Yeti Airlines said the plane’s cockpit voice recorder would be analyzed on site, but the flight data recorder would be sent to France. Both were picked up on Monday.
Hundreds of rescue workers searched the slope where the plane crashed before confirming the deaths.
Local television showed thick black smoke billowing from the crash site as rescue workers and crowds gathered around the wreckage of the plane on Sunday.
Co-pilot Anju Khatiwada, 44, who was trained in the US, had logged more than 6,400 flight hours and had previously flown the popular tourist route from the capital, Kathmandu, to the country’s second largest city, Pokhara
The plane pitched sideways as it attempted to land near the airport on Sunday
Local television showed rescuers scrambling around broken parts of the plane. Part of the ground near the crash site was scorched and flames could be seen.
“The plane is on fire,” Police Officer Ajay KC said earlier this week, adding that rescue workers were struggling to reach the site in a ravine between two hills near the tourist town’s airport.
The plane made contact with the airport from Seti Gorge at 10:50 a.m. local time, the aviation authority said in a statement. “Then it crashed.”
“Half of the plane is on a hill,” said Arun Tamu, a local resident who told Portal he reached the site minutes after the plane crashed. “The other half fell into the gorge of the Seti River.”
Khum Bahadur Chhetri said he watched the plane approach from the roof of his house.
“I saw the plane shaking, moving left and right, and then suddenly its nose dived and it fell into the ravine,” Chhetri told Portal.
Mourning relatives (pictured) of victims of Sunday’s plane crash grew impatient on Wednesday as they waited for authorities to perform the autopsy
“It’s been four days but no one is listening to us,” Madan Kumar Jaiswal said while waiting outside Tribhuvan University’s Institute of Medicine on Wednesday (pictured: rescuers carry a victim away from the crash site).
Prime Minister Pushpa Kamal Dahal Prachanda met with bereaved families on Thursday and asked hospital authorities to expedite the remaining autopsies of some victims so their bodies can be returned to their families.
Authorities said it took time to identify several badly burned bodies.
Mourning relatives of victims of Sunday’s plane crash grew impatient on Wednesday as they waited for authorities to perform the autopsy.
“It’s been four days but no one is listening to us,” Madan Kumar Jaiswal said while waiting outside Tribhuvan University’s Institute of Medicine on Wednesday.

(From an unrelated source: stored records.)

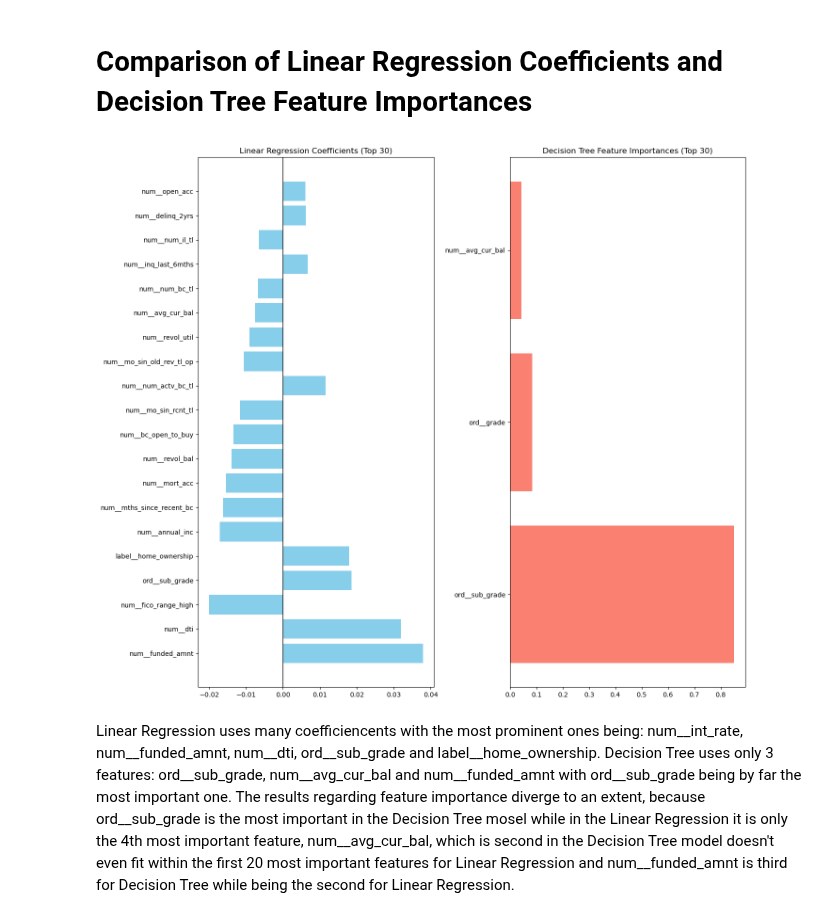
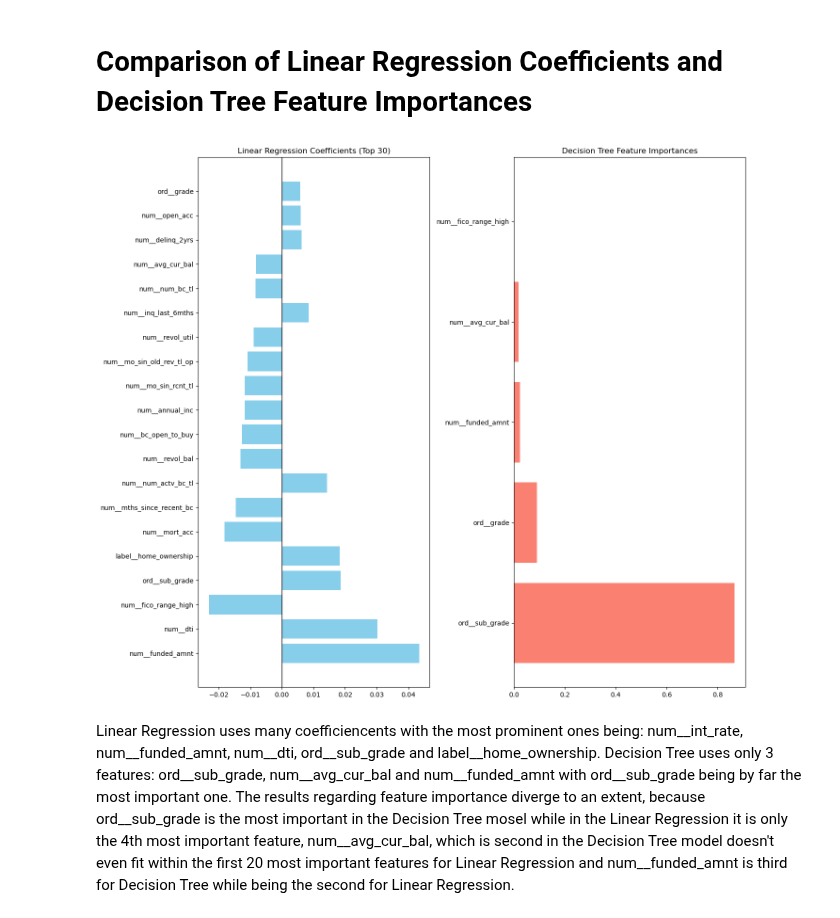
Before and after one commit to Sheetal-12/Interpretable-Credit-Default-Prediction, a Jupyter notebook: notebooks/step4.ipynb, the cells around one changed output. Saved outputs shown, nothing was run; the diff lists cells and outputs as text; code cells hidden in the pictures.

```diff
--- a/notebooks/step4.ipynb
+++ b/notebooks/step4.ipynb
@@ -39,19 +39,22 @@ df = df.sort_values("passthrough__issue_d").reset_index(drop=True)
 X = df.drop(columns = ["target", "Predicted probabilities", 'passthrough__issue_d', 'passthrough__zip_code', 'passthrough__Pct_afro_american', "predicted"])
 y = df["predicted"]
 # %%
-train_years = [df["passthrough__issue_d"].min(), df["passthrough__issue_d"].min() + 2]  # first 3 years
-val_year = train_years[1] + 1                                 # 4th year
-test_year = val_year + 1                                      # 5th year
+train_years = [df["passthrough__issue_d"].min(), df["passthrough__issue_d"].min() + 5]  # first 6 years
+val_year = train_years[1] + 1                                # 7th year
+test_years = [val_year + 1, val_year + 2]                    # 8th + 9th years
 
+# Train set
 X_train = X[df["passthrough__issue_d"].between(train_years[0], train_years[1])]
 y_train = y[df["passthrough__issue_d"].between(train_years[0], train_years[1])]
 
+# Validation set
 X_val = X[df["passthrough__issue_d"] == val_year]
 y_val = y[df["passthrough__issue_d"] == val_year]
 
-X_test = X[df["passthrough__issue_d"] == test_year]
-y_test = y[df["passthrough__issue_d"] == test_year]
+# Test set (two years)
+X_test = X[df["passthrough__issue_d"].between(test_years[0], test_years[1])]
+y_test = y[df["passthrough__issue_d"].between(test_years[0], test_years[1])]
 
-print(f"Train years: {train_years}, Val year: {val_year}, Test year: {test_year}")
+print(f"Train years: {train_years}, Val year: {val_year}, Test years: {test_years}")
 print(f"Train size: {len(X_train)}, Val size: {len(X_val)}, Test size: {len(X_test)}")
 # %% [output]
@@ -127,36 +130,36 @@ From the decision tree plot we can see that the decision tree surrogate model us
 coef_df = pd.DataFrame({
     "Feature": X.columns,
     "Linear_Coefficient": lin_reg.coef_
 })
 
 # Collect importances from Decision Tree
 importances_df = pd.DataFrame({
     "Feature": X.columns,
     "Tree_Importance": tree_reg.feature_importances_
 })
 
 # Top 20 for Linear Regression
 top20_lin = coef_df.reindex(coef_df["Linear_Coefficient"].abs().sort_values(ascending=False).index).head(20)
 
 # Top 20 for Decision Tree
-top20_tree = importances_df.sort_values(by="Tree_Importance", ascending=False).head(3)
+top20_tree = importances_df.sort_values(by="Tree_Importance", ascending=False).head(5)
 
 # Plot separately
 fig, axes = plt.subplots(1, 2, figsize=(14, 12))
 
 # Linear Regression Coefficients
 axes[0].barh(top20_lin["Feature"], top20_lin["Linear_Coefficient"], color="skyblue")
 axes[0].set_title("Linear Regression Coefficients (Top 30)")
 axes[0].axvline(0, color="black", linewidth=1)
 
 # Decision Tree Importances
 axes[1].barh(top20_tree["Feature"], top20_tree["Tree_Importance"], color="salmon")
-axes[1].set_title("Decision Tree Feature Importances (Top 30)")
+axes[1].set_title("Decision Tree Feature Importances")
 
 plt.tight_layout()
 plt.show()
 # %% [output]
-[figure, old version]
+[figure, new version]
 # %% [markdown]
 Linear Regression uses many coefficiencents with the most prominent ones being: num__int_rate, num__funded_amnt, num__dti, ord__sub_grade and label__home_ownership. Decision Tree uses only 3 features: ord__sub_grade, num__avg_cur_bal and num__funded_amnt with ord__sub_grade being by far the most important one. The results regarding feature importance diverge to an extent, because ord__sub_grade is the most important in the Decision Tree mosel while in the Linear Regression it is only the 4th most important feature, num__avg_cur_bal, which is second in the Decision Tree model doesn't even fit within the first 20 most important features for Linear Regression and num__funded_amnt is third for Decision Tree while being the second for Linear Regression.
 # %% [markdown]
```
Also changed, not shown: parts of 4 cells of this notebook, 1 other file.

He said he wants the autopsy to be done quickly so families can receive the bodies of their loved ones.
“They say they’re going to do a DNA test. My daughter is dead,” said Ashok Rayamagi, father of another victim.
The twin-engine ATR 72-500 plane was flying from the capital Kathmandu to Pokhara, 125 miles west, when it crashed into a ravine on approach to the airport. The crash site is about a mile from the runway at an altitude of about 2,700 feet.
The crash is Nepal’s deadliest since 1992, when a Pakistan International Airlines plane crashed into a hill while attempting to land in Kathmandu, killing all 167 people on board. According to the Safety Matters Foundation, there have been 42 fatal plane crashes in Nepal since 1946.
A 2019 safety report by the Civil Aviation Authority of Nepal said the country’s “hostile topography” and “varied weather patterns” were the top threats to flights in the country.
The European Union has banned airlines from Nepal from flying to the 27-nation bloc since 2013, citing weak safety standards. In 2017, the International Civil Aviation Organization cited improvements in Nepal’s aviation sector, but the EU continues to call for administrative reforms.